One of the reasons a high-end French restaurant like Le Bec Fin was able to open in Philadelphia in the 1970s was a generation of foodies grew up watching Julia Child on television.
“Watching Julia’s shows as a child were the first cooking shows I ever watched,” said chef Kathy Gold, owner of In The Kitchen Cooking School. “I was really being brought up in a household where no one ever cooked. It was the first time I realized that food could be brilliant and beautiful and delicious. And fun.”
This Wednesday is the 100th anniversary of the birth of Julia Child, the woman who popularized French cooking in America, and arguably television’s most beloved cooking personality. She died in 2004.
To mark the occasion, area restaurants are featuring special French menus. Le Bec Fin is offering a French tasting menu (including French onion soup, ratatouille, and lobster Americaine) until Wednesday, when it throws a birthday dinner featuring crepes suzette.
Talula’s Table, a relatively new restaurant in Washington Square specializing in locavore cuisine, is offering a French tasting menu all week, including omelet with caviar, a summer bouillabaisse, and truffled hen.
Over the weekend, Les Dames d’Escoffier, a society of women chefs, held a potluck dinner for themselves.
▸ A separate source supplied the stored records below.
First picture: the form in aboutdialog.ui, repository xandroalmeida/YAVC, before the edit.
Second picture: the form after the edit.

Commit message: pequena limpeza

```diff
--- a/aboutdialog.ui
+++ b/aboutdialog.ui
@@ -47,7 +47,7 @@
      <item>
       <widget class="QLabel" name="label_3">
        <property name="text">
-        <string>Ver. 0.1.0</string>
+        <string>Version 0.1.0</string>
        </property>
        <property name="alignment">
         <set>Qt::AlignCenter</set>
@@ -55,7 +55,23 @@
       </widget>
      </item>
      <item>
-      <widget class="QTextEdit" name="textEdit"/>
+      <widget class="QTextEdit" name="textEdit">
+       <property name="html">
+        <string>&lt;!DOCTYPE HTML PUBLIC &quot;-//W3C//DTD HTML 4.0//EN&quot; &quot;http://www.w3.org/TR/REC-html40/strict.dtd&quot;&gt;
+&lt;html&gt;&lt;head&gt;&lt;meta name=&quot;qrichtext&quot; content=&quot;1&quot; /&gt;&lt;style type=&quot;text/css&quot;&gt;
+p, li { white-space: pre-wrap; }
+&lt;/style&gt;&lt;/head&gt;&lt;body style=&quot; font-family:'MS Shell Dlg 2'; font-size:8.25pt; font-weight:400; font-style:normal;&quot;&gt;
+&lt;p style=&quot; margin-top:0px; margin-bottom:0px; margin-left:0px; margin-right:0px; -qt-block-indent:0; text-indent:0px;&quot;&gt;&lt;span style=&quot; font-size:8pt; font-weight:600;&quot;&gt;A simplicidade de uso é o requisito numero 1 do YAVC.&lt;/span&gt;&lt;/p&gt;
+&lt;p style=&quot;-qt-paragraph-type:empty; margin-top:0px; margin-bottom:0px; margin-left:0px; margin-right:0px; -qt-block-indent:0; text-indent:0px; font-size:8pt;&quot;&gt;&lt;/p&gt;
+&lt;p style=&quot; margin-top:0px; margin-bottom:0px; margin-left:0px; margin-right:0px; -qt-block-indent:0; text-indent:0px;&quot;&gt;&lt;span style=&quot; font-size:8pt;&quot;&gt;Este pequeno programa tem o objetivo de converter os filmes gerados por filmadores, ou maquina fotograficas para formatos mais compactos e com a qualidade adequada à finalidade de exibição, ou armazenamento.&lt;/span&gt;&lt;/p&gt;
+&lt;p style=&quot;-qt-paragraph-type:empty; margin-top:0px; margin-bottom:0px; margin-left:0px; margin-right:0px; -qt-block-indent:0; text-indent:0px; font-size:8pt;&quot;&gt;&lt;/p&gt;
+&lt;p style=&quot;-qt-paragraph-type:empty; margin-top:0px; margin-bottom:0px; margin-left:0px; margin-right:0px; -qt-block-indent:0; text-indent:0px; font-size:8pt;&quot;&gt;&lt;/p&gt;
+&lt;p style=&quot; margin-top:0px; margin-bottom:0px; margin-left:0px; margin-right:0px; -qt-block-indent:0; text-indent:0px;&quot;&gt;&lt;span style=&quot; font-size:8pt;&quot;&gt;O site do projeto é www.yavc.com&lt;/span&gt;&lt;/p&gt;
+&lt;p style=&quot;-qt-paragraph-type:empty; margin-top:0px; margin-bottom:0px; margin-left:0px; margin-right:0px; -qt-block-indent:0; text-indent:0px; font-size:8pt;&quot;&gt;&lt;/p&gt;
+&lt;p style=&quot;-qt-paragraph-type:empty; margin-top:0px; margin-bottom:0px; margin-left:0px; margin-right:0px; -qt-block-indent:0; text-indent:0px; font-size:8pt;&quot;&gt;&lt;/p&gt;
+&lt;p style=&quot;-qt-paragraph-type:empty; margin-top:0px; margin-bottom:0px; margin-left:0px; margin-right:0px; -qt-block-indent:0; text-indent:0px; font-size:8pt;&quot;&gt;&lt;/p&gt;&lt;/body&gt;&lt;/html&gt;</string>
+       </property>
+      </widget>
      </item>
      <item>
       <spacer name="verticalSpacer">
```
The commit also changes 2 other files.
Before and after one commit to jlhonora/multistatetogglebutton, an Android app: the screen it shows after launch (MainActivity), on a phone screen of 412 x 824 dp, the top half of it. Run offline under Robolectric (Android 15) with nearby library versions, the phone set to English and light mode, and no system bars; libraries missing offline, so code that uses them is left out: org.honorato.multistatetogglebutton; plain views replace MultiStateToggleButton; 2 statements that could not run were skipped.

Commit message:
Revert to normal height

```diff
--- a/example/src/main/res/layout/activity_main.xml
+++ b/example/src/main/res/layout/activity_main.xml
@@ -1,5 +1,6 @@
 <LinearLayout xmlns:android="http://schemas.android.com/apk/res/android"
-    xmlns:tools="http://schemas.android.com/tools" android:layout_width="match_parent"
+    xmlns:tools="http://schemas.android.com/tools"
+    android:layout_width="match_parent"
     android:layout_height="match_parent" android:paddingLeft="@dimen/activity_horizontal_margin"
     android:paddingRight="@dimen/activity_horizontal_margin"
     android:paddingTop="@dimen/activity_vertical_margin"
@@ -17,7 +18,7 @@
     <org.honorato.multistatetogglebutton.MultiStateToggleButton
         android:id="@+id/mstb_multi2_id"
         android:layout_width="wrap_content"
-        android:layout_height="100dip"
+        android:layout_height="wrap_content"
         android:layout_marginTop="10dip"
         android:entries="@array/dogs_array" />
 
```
Members swapped dishes from Child’s groundbreaking cookbook, “Mastering the Art of French Cooking,” and stories about Child.
Dame Adrienne Abramson remembers a chance meeting with Child at a food convention in 1990.
“I told her how much food meant to me, and how sorry I was that I took a different path — not working, and I was taking care of my children,” recalled Abramson. “She said, ‘With such passion, you need to do something with food, because life is nothing without passion.'”
Just in time for her centenary, a biography of Child has just been published by Alfred A. Knopf, “Dearie.”